▸ **PROBLEM**: Retype the records below so that each one matches exactly.

▸ **STUDY MATERIAL**:
--*--
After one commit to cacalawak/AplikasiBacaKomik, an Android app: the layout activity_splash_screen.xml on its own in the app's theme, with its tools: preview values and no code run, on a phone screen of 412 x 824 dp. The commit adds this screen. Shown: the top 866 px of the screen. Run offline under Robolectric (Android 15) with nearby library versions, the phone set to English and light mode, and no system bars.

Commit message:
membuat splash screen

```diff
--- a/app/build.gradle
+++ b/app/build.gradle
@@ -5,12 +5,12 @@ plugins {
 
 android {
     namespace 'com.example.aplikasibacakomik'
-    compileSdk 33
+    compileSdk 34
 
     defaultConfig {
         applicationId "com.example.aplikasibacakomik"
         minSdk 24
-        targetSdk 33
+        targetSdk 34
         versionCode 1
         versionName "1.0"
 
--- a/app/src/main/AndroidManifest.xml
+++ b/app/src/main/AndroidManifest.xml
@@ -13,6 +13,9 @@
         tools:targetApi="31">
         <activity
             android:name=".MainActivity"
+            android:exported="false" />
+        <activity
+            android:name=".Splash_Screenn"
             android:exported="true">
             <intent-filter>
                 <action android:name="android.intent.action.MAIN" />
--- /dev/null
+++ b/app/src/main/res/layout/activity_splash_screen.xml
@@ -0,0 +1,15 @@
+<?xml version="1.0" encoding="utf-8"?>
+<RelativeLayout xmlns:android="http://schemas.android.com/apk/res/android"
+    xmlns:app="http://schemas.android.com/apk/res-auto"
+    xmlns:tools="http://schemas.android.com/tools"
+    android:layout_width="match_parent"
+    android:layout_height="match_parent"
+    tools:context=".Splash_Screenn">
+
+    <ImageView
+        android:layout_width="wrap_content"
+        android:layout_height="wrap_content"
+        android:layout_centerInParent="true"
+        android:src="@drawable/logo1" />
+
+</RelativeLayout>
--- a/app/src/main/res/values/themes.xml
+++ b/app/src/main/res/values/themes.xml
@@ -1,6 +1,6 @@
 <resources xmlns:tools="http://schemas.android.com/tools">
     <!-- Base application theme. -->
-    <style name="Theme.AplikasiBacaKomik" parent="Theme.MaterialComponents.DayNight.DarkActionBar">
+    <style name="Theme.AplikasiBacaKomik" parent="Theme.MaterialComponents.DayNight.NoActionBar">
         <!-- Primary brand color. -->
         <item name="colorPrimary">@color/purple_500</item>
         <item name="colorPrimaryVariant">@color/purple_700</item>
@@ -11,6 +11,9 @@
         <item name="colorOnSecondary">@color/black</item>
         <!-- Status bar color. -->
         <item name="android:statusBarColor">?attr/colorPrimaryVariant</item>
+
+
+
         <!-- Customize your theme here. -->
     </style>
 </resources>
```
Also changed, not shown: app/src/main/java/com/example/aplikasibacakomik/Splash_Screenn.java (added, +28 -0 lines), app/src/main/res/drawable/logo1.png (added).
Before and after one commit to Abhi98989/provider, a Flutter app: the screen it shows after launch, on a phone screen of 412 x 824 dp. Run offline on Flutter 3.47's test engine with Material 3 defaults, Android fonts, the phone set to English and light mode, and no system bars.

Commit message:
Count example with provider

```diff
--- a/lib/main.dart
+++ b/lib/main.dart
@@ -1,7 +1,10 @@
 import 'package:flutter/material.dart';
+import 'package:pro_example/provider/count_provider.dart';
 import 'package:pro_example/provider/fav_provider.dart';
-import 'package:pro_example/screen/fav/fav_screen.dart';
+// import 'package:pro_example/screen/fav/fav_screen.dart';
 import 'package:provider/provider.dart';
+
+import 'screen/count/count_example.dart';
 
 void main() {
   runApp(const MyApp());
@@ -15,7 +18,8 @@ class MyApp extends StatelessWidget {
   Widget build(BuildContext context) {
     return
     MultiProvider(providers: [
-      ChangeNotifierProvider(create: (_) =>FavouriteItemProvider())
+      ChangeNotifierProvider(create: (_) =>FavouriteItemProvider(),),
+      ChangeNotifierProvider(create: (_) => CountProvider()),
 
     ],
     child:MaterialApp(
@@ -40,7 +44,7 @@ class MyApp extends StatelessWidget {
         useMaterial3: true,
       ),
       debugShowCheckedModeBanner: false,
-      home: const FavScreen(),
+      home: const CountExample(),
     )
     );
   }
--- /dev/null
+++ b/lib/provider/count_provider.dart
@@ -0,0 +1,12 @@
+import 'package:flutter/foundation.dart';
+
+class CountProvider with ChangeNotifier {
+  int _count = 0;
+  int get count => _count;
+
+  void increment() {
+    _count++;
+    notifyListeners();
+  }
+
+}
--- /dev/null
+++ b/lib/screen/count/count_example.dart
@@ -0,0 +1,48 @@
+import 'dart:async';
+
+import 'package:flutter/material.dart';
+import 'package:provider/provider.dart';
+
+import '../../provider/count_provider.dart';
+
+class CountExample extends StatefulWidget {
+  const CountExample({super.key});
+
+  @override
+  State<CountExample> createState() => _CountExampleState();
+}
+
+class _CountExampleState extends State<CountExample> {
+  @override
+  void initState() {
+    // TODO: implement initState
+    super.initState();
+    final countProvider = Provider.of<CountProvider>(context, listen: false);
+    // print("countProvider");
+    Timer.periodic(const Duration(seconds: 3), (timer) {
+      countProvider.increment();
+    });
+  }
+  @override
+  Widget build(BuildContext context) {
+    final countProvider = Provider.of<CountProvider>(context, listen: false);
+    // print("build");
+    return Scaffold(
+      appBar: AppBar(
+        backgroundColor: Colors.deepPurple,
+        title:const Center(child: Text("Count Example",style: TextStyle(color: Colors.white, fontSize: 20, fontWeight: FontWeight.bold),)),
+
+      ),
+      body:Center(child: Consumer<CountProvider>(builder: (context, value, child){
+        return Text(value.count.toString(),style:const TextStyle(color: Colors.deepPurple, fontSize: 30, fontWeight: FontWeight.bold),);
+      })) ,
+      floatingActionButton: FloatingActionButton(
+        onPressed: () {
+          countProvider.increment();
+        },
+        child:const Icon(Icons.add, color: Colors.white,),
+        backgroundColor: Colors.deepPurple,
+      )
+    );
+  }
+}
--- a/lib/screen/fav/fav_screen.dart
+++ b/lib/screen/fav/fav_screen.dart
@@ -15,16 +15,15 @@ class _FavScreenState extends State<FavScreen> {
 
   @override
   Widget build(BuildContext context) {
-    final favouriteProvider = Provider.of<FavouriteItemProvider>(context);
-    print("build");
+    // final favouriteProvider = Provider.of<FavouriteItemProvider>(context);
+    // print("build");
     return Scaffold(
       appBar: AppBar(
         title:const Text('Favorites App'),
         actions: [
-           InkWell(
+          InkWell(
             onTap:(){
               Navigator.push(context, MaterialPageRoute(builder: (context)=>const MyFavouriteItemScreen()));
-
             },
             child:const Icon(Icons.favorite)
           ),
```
--*--
▸ **EXPECTED ANSWER**:
After one commit to cacalawak/AplikasiBacaKomik, an Android app: the layout activity_splash_screen.xml on its own in the app's theme, with its tools: preview values and no code run, on a phone screen of 412 x 824 dp. The commit adds this screen. Shown: the top 866 px of the screen. Run offline under Robolectric (Android 15) with nearby library versions, the phone set to English and light mode, and no system bars.

Commit message:
membuat splash screen

```diff
--- a/app/build.gradle
+++ b/app/build.gradle
@@ -5,12 +5,12 @@ plugins {
 
 android {
     namespace 'com.example.aplikasibacakomik'
-    compileSdk 33
+    compileSdk 34
 
     defaultConfig {
         applicationId "com.example.aplikasibacakomik"
         minSdk 24
-        targetSdk 33
+        targetSdk 34
         versionCode 1
         versionName "1.0"
 
--- a/app/src/main/AndroidManifest.xml
+++ b/app/src/main/AndroidManifest.xml
@@ -13,6 +13,9 @@
         tools:targetApi="31">
         <activity
             android:name=".MainActivity"
+            android:exported="false" />
+        <activity
+            android:name=".Splash_Screenn"
             android:exported="true">
             <intent-filter>
                 <action android:name="android.intent.action.MAIN" />
--- /dev/null
+++ b/app/src/main/res/layout/activity_splash_screen.xml
@@ -0,0 +1,15 @@
+<?xml version="1.0" encoding="utf-8"?>
+<RelativeLayout xmlns:android="http://schemas.android.com/apk/res/android"
+    xmlns:app="http://schemas.android.com/apk/res-auto"
+    xmlns:tools="http://schemas.android.com/tools"
+    android:layout_width="match_parent"
+    android:layout_height="match_parent"
+    tools:context=".Splash_Screenn">
+
+    <ImageView
+        android:layout_width="wrap_content"
+        android:layout_height="wrap_content"
+        android:layout_centerInParent="true"
+        android:src="@drawable/logo1" />
+
+</RelativeLayout>
--- a/app/src/main/res/values/themes.xml
+++ b/app/src/main/res/values/themes.xml
@@ -1,6 +1,6 @@
 <resources xmlns:tools="http://schemas.android.com/tools">
     <!-- Base application theme. -->
-    <style name="Theme.AplikasiBacaKomik" parent="Theme.MaterialComponents.DayNight.DarkActionBar">
+    <style name="Theme.AplikasiBacaKomik" parent="Theme.MaterialComponents.DayNight.NoActionBar">
         <!-- Primary brand color. -->
         <item name="colorPrimary">@color/purple_500</item>
         <item name="colorPrimaryVariant">@color/purple_700</item>
@@ -11,6 +11,9 @@
         <item name="colorOnSecondary">@color/black</item>
         <!-- Status bar color. -->
         <item name="android:statusBarColor">?attr/colorPrimaryVariant</item>
+
+
+
         <!-- Customize your theme here. -->
     </style>
 </resources>
```
Also changed, not shown: app/src/main/java/com/example/aplikasibacakomik/Splash_Screenn.java (added, +28 -0 lines), app/src/main/res/drawable/logo1.png (added).
Before and after one commit to Abhi98989/provider, a Flutter app: the screen it shows after launch, on a phone screen of 412 x 824 dp. Run offline on Flutter 3.47's test engine with Material 3 defaults, Android fonts, the phone set to English and light mode, and no system bars.

Commit message:
Count example with provider

```diff
--- a/lib/main.dart
+++ b/lib/main.dart
@@ -1,7 +1,10 @@
 import 'package:flutter/material.dart';
+import 'package:pro_example/provider/count_provider.dart';
 import 'package:pro_example/provider/fav_provider.dart';
-import 'package:pro_example/screen/fav/fav_screen.dart';
+// import 'package:pro_example/screen/fav/fav_screen.dart';
 import 'package:provider/provider.dart';
+
+import 'screen/count/count_example.dart';
 
 void main() {
   runApp(const MyApp());
@@ -15,7 +18,8 @@ class MyApp extends StatelessWidget {
   Widget build(BuildContext context) {
     return
     MultiProvider(providers: [
-      ChangeNotifierProvider(create: (_) =>FavouriteItemProvider())
+      ChangeNotifierProvider(create: (_) =>FavouriteItemProvider(),),
+      ChangeNotifierProvider(create: (_) => CountProvider()),
 
     ],
     child:MaterialApp(
@@ -40,7 +44,7 @@ class MyApp extends StatelessWidget {
         useMaterial3: true,
       ),
       debugShowCheckedModeBanner: false,
-      home: const FavScreen(),
+      home: const CountExample(),
     )
     );
   }
--- /dev/null
+++ b/lib/provider/count_provider.dart
@@ -0,0 +1,12 @@
+import 'package:flutter/foundation.dart';
+
+class CountProvider with ChangeNotifier {
+  int _count = 0;
+  int get count => _count;
+
+  void increment() {
+    _count++;
+    notifyListeners();
+  }
+
+}
--- /dev/null
+++ b/lib/screen/count/count_example.dart
@@ -0,0 +1,48 @@
+import 'dart:async';
+
+import 'package:flutter/material.dart';
+import 'package:provider/provider.dart';
+
+import '../../provider/count_provider.dart';
+
+class CountExample extends StatefulWidget {
+  const CountExample({super.key});
+
+  @override
+  State<CountExample> createState() => _CountExampleState();
+}
+
+class _CountExampleState extends State<CountExample> {
+  @override
+  void initState() {
+    // TODO: implement initState
+    super.initState();
+    final countProvider = Provider.of<CountProvider>(context, listen: false);
+    // print("countProvider");
+    Timer.periodic(const Duration(seconds: 3), (timer) {
+      countProvider.increment();
+    });
+  }
+  @override
+  Widget build(BuildContext context) {
+    final countProvider = Provider.of<CountProvider>(context, listen: false);
+    // print("build");
+    return Scaffold(
+      appBar: AppBar(
+        backgroundColor: Colors.deepPurple,
+        title:const Center(child: Text("Count Example",style: TextStyle(color: Colors.white, fontSize: 20, fontWeight: FontWeight.bold),)),
+
+      ),
+      body:Center(child: Consumer<CountProvider>(builder: (context, value, child){
+        return Text(value.count.toString(),style:const TextStyle(color: Colors.deepPurple, fontSize: 30, fontWeight: FontWeight.bold),);
+      })) ,
+      floatingActionButton: FloatingActionButton(
+        onPressed: () {
+          countProvider.increment();
+        },
+        child:const Icon(Icons.add, color: Colors.white,),
+        backgroundColor: Colors.deepPurple,
+      )
+    );
+  }
+}
--- a/lib/screen/fav/fav_screen.dart
+++ b/lib/screen/fav/fav_screen.dart
@@ -15,16 +15,15 @@ class _FavScreenState extends State<FavScreen> {
 
   @override
   Widget build(BuildContext context) {
-    final favouriteProvider = Provider.of<FavouriteItemProvider>(context);
-    print("build");
+    // final favouriteProvider = Provider.of<FavouriteItemProvider>(context);
+    // print("build");
     return Scaffold(
       appBar: AppBar(
         title:const Text('Favorites App'),
         actions: [
-           InkWell(
+          InkWell(
             onTap:(){
               Navigator.push(context, MaterialPageRoute(builder: (context)=>const MyFavouriteItemScreen()));
-
             },
             child:const Icon(Icons.favorite)
           ),
```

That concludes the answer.